- Multi-user editing (Beta): It’s now possible for multiple artists and developers to simultaneously make changes to the same Unreal Engine project in a safe and reliable way, eliminating bottlenecks and inspiring creativity on set. See the multi-user editing documentation for more details.
- Real-time compositing (Beta): We’ve added a new UI to Composure, Unreal Engine’s built-in compositor, making it much easier to use, and enabling artists to leverage its real-time compositing capabilities directly in the Unreal Editor.
- Take Recorder: A new Take Recorder enables you to record animations from motion capture linked to characters in the scene, and from Live Link data, for future playback—so you can quickly iterate on performance recordings, and easily review previous takes.
- Extended media I/O support: We’ve added support for higher bit depths, resolutions, and frame rates for professional media I/O.
Extended rendering output options
Whether you’re producing linear entertainment or creating an immersive experience, there are even more options for using your output data.
- Render layers (Beta): It’s now easy to organize objects into separate layers within Composure, Unreal Engine’s built-in compositor—similar to a traditional offline workflow. These layers can then be output from Sequencer and used in a compositing package such as Nuke or After Effects.
- nDisplay improvements: Creating immersive multi-display experiences such as CAVEs or powerwalls is now more efficient, thanks to the new ability to render different viewports to multiple displays from a single instance of Unreal Engine. See the nDisplay documentation for more details.
- New HoloLens support: New support for holographic remoting enables you to run Unreal Engine on a Windows desktop PC and stream the rendered result wirelessly to a HoloLens in real time. We’re also working on supporting Hololens 2 when it becomes available. See the HoloLens streaming documentation for more details.
Enhanced Unreal Editor Usability

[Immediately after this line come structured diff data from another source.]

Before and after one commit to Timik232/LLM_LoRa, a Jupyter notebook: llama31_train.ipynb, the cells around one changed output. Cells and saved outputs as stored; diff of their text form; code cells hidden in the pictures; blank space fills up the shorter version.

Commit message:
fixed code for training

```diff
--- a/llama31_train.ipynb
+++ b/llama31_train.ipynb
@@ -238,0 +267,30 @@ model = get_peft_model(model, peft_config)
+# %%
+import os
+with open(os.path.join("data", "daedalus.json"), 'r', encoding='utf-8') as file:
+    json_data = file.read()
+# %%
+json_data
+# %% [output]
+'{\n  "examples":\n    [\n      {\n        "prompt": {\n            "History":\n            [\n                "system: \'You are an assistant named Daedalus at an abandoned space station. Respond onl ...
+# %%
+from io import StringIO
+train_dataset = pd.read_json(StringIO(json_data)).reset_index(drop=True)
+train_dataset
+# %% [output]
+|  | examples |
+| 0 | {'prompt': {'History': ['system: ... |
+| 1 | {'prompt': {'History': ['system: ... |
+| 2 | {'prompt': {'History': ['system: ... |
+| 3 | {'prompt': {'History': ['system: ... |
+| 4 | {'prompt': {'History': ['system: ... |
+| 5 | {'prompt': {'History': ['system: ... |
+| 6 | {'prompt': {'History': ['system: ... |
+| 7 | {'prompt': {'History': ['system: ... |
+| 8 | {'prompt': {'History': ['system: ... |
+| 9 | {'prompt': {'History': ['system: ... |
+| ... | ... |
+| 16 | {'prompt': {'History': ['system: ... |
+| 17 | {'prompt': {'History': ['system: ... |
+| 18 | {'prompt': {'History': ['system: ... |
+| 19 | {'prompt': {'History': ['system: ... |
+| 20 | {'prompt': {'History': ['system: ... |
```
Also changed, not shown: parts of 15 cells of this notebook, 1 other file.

We’ve improved the user experience when you’re working in the Unreal Editor, with an option to orbit around selected faces; adaptive mouse wheel and pan sensitivity based on selection size; the ability to toggle the visibility of multiple layers in one click; and more selection control when working with hierarchies. These improvements make it easier to deal with complex scenes that can contain thousands of objects of different sizes.
Find out more about all the new features, and download Unreal Engine 4.22 today.